The stately gray stone walls of the Folger Shakespeare Library on East Capitol Street have graced Capitol Hill since 1932, when Shakespeare collector Emily Folger saw her husband Henry’s vision of a “gift to America” to completion.
The library building that houses the “world’s largest Shakespeare collection” has undergone few major structural changes over the years. Today, its great hall, adorned with Tudor-style oak paneling and a vaulted white ceiling, serves as a meeting, concession and exhibition space.
But with subdued lighting from outside meant to protect exhibition items in a concession space, the current building “doesn’t represent a lot of the way we experience museums now,” according to Folger’s head of external relations, Garland Scott.
That’s why the library will close on March 2, 2020 for two years for $38 million in extensive renovations that will include a 12,000-square-foot pavilion with two new exhibition halls beneath the existing structure.
The library’s theater will stage performances of Henry IV Part One, Amadeus and The Merry Wives of Windsor this season before closing.
Despite the renovations, “Folger is by no means slowing down,” Scott told Capital News Service.
She said Folger-sponsored concerts and talks would be held at St. Mark’s Episcopal Church in Capitol Hill during construction. The Folger’s scholar programs would “go on the road” and stop in Syracuse, New York, this spring, Scott added.
The library’s new entrances will feature sloping gardens with wheelchair ramps that direct patrons toward the building’s basement expansion. Inside, the underground space will host a new great hall devoted to Shakespeare as well as the Mimi Rose Rare Book Manuscript and Exhibition Hall, showcasing early modern texts.
Philadelphia architectural firm KiernanTimberlake – which designed the new U.S. Embassy in London – will be at the helm of the Folger’s renovations, Scott said.
The two new halls will add 6,000 square feet of gallery space and include digital interactive exhibits to engage today’s students.
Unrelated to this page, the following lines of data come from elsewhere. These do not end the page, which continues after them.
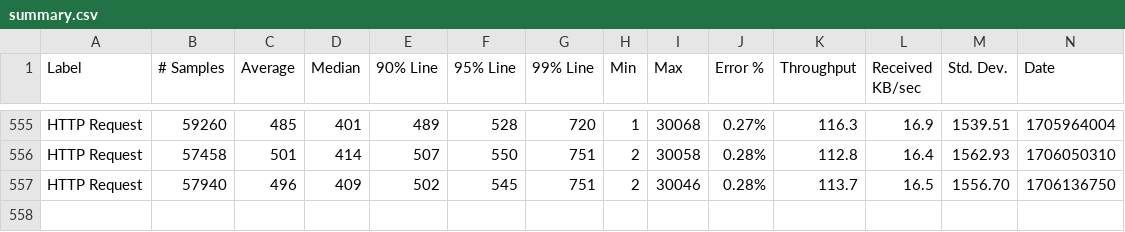
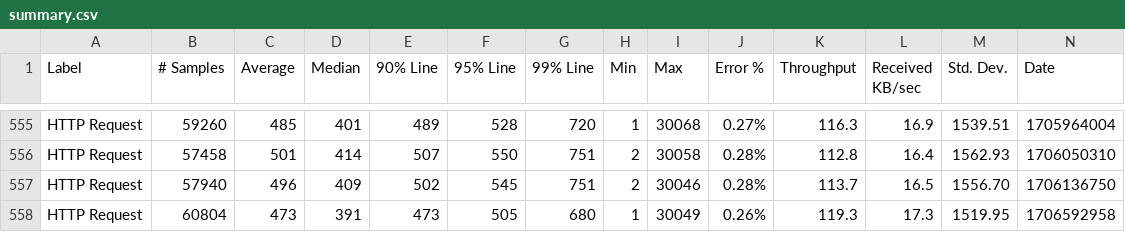
Before and after one commit to ballerina-platform/module-ballerinax-mysql, a CSV file: load-tests/select/results/summary.csv, drawn as a sheet; only a part is shown, gaps mark what is left out; rows hold the shown columns only; the diff names each change by its address in the sheet, - before the commit and + after, or states it on an @@ line.

Commit message:
Update select test results on Tue Jan 30 05:53:00 UTC 2024

```diff
--- a/load-tests/select/results/summary.csv
+++ b/load-tests/select/results/summary.csv
+row 558: HTTP Request | 60804 | 473 | 391 | 473 | 505 | 680 | 1 | 30049 | 0.26% | 119.3 | 17.3 | 1519.95 | 1706592958
```
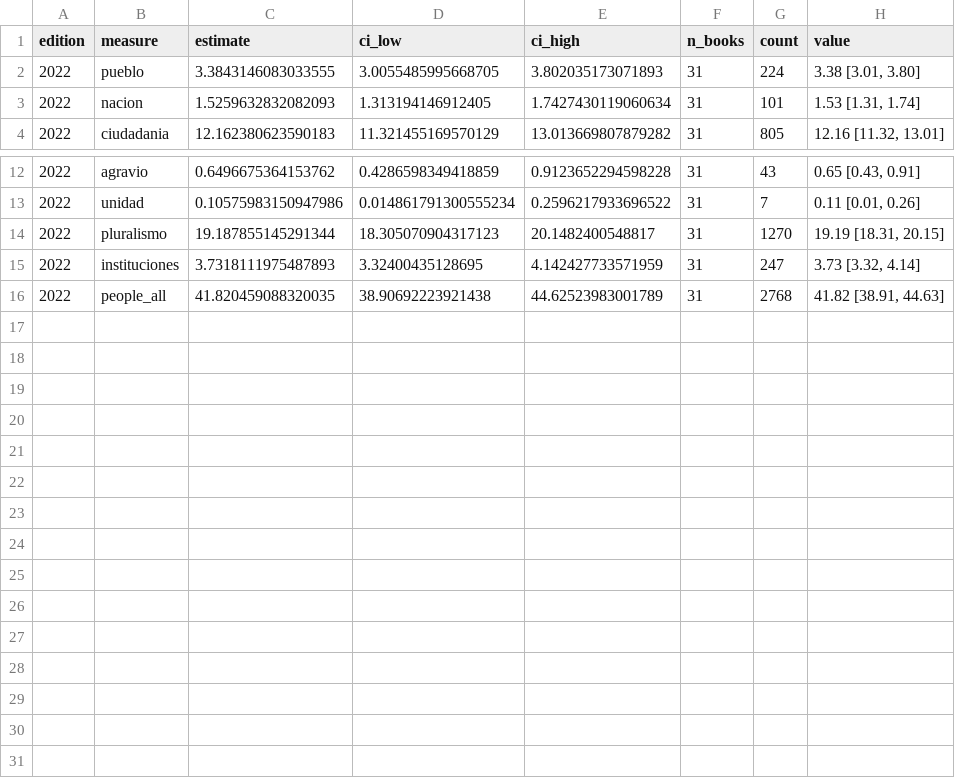
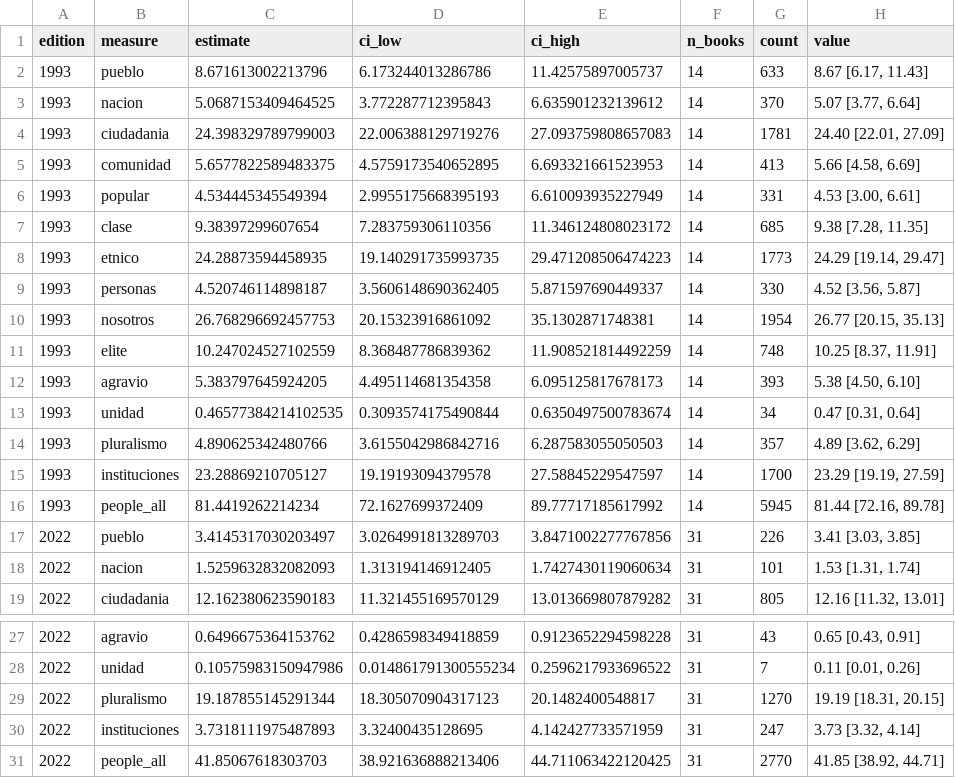
Before and after one commit to juangomezcruces/apsi, a CSV file: textbooks/results/text/rates_per_10k_state.csv, drawn as a sheet; only a part is shown, gaps mark what is left out; removed rows and columns are numbered as before the commit, all else as after; the diff names each change by its address in the sheet, - before the commit and + after, or states it on an @@ line.

```diff
--- a/textbooks/results/text/rates_per_10k_state.csv
+++ b/textbooks/results/text/rates_per_10k_state.csv
-row 2: 2022 | pueblo | 3.3843146083033555 | 3.0055485995668705 | 3.802035173071893 | 31 | 224 | 3.38 [3.01, 3.80]
+row 2: 1993 | pueblo | 8.671613002213796 | 6.173244013286786 | 11.42575897005737 | 14 | 633 | 8.67 [6.17, 11.43]
+row 3: 1993 | nacion | 5.0687153409464525 | 3.772287712395843 | 6.635901232139612 | 14 | 370 | 5.07 [3.77, 6.64]
+row 4: 1993 | ciudadania | 24.398329789799003 | 22.006388129719276 | 27.093759808657083 | 14 | 1781 | 24.40 [22.01, 27.09]
+row 5: 1993 | comunidad | 5.6577822589483375 | 4.5759173540652895 | 6.693321661523953 | 14 | 413 | 5.66 [4.58, 6.69]
+row 6: 1993 | popular | 4.534445345549394 | 2.9955175668395193 | 6.610093935227949 | 14 | 331 | 4.53 [3.00, 6.61]
+row 7: 1993 | clase | 9.38397299607654 | 7.283759306110356 | 11.346124808023172 | 14 | 685 | 9.38 [7.28, 11.35]
+row 8: 1993 | etnico | 24.28873594458935 | 19.140291735993735 | 29.471208506474223 | 14 | 1773 | 24.29 [19.14, 29.47]
+row 9: 1993 | personas | 4.520746114898187 | 3.5606148690362405 | 5.871597690449337 | 14 | 330 | 4.52 [3.56, 5.87]
+row 10: 1993 | nosotros | 26.768296692457753 | 20.15323916861092 | 35.1302871748381 | 14 | 1954 | 26.77 [20.15, 35.13]
+row 11: 1993 | elite | 10.247024527102559 | 8.368487786839362 | 11.908521814492259 | 14 | 748 | 10.25 [8.37, 11.91]
+row 12: 1993 | agravio | 5.383797645924205 | 4.495114681354358 | 6.095125817678173 | 14 | 393 | 5.38 [4.50, 6.10]
+row 13: 1993 | unidad | 0.46577384214102535 | 0.3093574175490844 | 0.6350497500783674 | 14 | 34 | 0.47 [0.31, 0.64]
+row 14: 1993 | pluralismo | 4.890625342480766 | 3.6155042986842716 | 6.287583055050503 | 14 | 357 | 4.89 [3.62, 6.29]
+row 15: 1993 | instituciones | 23.28869210705127 | 19.19193094379578 | 27.58845229547597 | 14 | 1700 | 23.29 [19.19, 27.59]
+row 16: 1993 | people_all | 81.4419262214234 | 72.1627699372409 | 89.77717185617992 | 14 | 5945 | 81.44 [72.16, 89.78]
+row 17: 2022 | pueblo | 3.4145317030203497 | 3.0264991813289703 | 3.8471002277767856 | 31 | 226 | 3.41 [3.03, 3.85]
-row 16: 2022 | people_all | 41.820459088320035 | 38.90692223921438 | 44.62523983001789 | 31 | 2768 | 41.82 [38.91, 44.63]
+row 31: 2022 | people_all | 41.85067618303703 | 38.921636888213406 | 44.711063422120425 | 31 | 2770 | 41.85 [38.92, 44.71]
```
Also changed, not shown: textbooks/results/text/people_sentence_shares.csv, 27 other files.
The library’s staff “want to make the Folger a place for 21st century people to experience Shakespeare and his world,” Scott said.
The current structure was designed by French-American architect Paul Cret. It was dedicated April 23, 1932 – also believed to be the date of Shakespeare’s birthday. In 1969, the library was added to the National Register of Historic Places.
The building’s dedication capped decades of Henry and Emily Folger’s work to amass a vast collection of Shakespeare texts and artifacts. Henry became president of the Standard Oil Company of New York in 1911, which provided him with the resources to pursue collecting and eventually pursue a building to host his collection.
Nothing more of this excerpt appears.